Exercise aim
From the first record through the last, copy each one exactly.

Input records
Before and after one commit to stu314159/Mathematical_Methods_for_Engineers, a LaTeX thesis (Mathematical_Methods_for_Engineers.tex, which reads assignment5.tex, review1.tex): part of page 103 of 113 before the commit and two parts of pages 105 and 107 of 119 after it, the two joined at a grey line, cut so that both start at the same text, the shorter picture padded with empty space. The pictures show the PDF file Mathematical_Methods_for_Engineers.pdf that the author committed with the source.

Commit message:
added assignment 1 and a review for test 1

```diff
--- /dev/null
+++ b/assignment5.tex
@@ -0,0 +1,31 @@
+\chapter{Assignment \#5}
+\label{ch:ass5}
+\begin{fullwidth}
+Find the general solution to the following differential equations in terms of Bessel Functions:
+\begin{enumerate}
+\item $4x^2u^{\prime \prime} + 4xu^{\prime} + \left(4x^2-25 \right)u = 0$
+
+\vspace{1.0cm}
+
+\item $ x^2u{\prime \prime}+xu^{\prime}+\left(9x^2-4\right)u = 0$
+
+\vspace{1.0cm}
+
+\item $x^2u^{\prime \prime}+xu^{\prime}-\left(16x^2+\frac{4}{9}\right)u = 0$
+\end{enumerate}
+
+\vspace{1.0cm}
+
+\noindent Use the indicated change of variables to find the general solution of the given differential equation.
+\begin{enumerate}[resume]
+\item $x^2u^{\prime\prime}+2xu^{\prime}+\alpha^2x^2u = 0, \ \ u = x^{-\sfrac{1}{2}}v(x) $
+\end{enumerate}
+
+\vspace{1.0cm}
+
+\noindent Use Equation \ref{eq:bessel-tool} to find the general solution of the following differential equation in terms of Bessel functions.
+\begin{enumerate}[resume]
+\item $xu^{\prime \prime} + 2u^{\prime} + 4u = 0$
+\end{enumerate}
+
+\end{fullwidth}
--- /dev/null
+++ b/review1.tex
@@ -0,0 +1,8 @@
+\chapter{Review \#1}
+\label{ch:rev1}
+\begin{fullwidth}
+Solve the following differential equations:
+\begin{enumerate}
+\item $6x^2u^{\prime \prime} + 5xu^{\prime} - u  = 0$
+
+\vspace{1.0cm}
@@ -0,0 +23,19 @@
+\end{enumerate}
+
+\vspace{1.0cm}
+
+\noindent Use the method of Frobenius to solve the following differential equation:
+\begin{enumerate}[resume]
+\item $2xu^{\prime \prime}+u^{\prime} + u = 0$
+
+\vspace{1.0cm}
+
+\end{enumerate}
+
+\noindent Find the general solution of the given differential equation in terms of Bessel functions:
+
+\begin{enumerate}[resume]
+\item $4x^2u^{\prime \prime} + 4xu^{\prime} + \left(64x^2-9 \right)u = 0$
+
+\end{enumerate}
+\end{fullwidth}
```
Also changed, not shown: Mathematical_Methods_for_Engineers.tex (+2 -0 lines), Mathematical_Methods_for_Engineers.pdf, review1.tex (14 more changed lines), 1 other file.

Output for this task
Before and after one commit to stu314159/Mathematical_Methods_for_Engineers, a LaTeX thesis (Mathematical_Methods_for_Engineers.tex, which reads assignment5.tex, review1.tex): part of page 103 of 113 before the commit and two parts of pages 105 and 107 of 119 after it, the two joined at a grey line, cut so that both start at the same text, the shorter picture padded with empty space. The pictures show the PDF file Mathematical_Methods_for_Engineers.pdf that the author committed with the source.

Commit message:
added assignment 1 and a review for test 1

```diff
--- /dev/null
+++ b/assignment5.tex
@@ -0,0 +1,31 @@
+\chapter{Assignment \#5}
+\label{ch:ass5}
+\begin{fullwidth}
+Find the general solution to the following differential equations in terms of Bessel Functions:
+\begin{enumerate}
+\item $4x^2u^{\prime \prime} + 4xu^{\prime} + \left(4x^2-25 \right)u = 0$
+
+\vspace{1.0cm}
+
+\item $ x^2u{\prime \prime}+xu^{\prime}+\left(9x^2-4\right)u = 0$
+
+\vspace{1.0cm}
+
+\item $x^2u^{\prime \prime}+xu^{\prime}-\left(16x^2+\frac{4}{9}\right)u = 0$
+\end{enumerate}
+
+\vspace{1.0cm}
+
+\noindent Use the indicated change of variables to find the general solution of the given differential equation.
+\begin{enumerate}[resume]
+\item $x^2u^{\prime\prime}+2xu^{\prime}+\alpha^2x^2u = 0, \ \ u = x^{-\sfrac{1}{2}}v(x) $
+\end{enumerate}
+
+\vspace{1.0cm}
+
+\noindent Use Equation \ref{eq:bessel-tool} to find the general solution of the following differential equation in terms of Bessel functions.
+\begin{enumerate}[resume]
+\item $xu^{\prime \prime} + 2u^{\prime} + 4u = 0$
+\end{enumerate}
+
+\end{fullwidth}
--- /dev/null
+++ b/review1.tex
@@ -0,0 +1,8 @@
+\chapter{Review \#1}
+\label{ch:rev1}
+\begin{fullwidth}
+Solve the following differential equations:
+\begin{enumerate}
+\item $6x^2u^{\prime \prime} + 5xu^{\prime} - u  = 0$
+
+\vspace{1.0cm}
@@ -0,0 +23,19 @@
+\end{enumerate}
+
+\vspace{1.0cm}
+
+\noindent Use the method of Frobenius to solve the following differential equation:
+\begin{enumerate}[resume]
+\item $2xu^{\prime \prime}+u^{\prime} + u = 0$
+
+\vspace{1.0cm}
+
+\end{enumerate}
+
+\noindent Find the general solution of the given differential equation in terms of Bessel functions:
+
+\begin{enumerate}[resume]
+\item $4x^2u^{\prime \prime} + 4xu^{\prime} + \left(64x^2-9 \right)u = 0$
+
+\end{enumerate}
+\end{fullwidth}
```
Also changed, not shown: Mathematical_Methods_for_Engineers.tex (+2 -0 lines), Mathematical_Methods_for_Engineers.pdf, review1.tex (14 more changed lines), 1 other file.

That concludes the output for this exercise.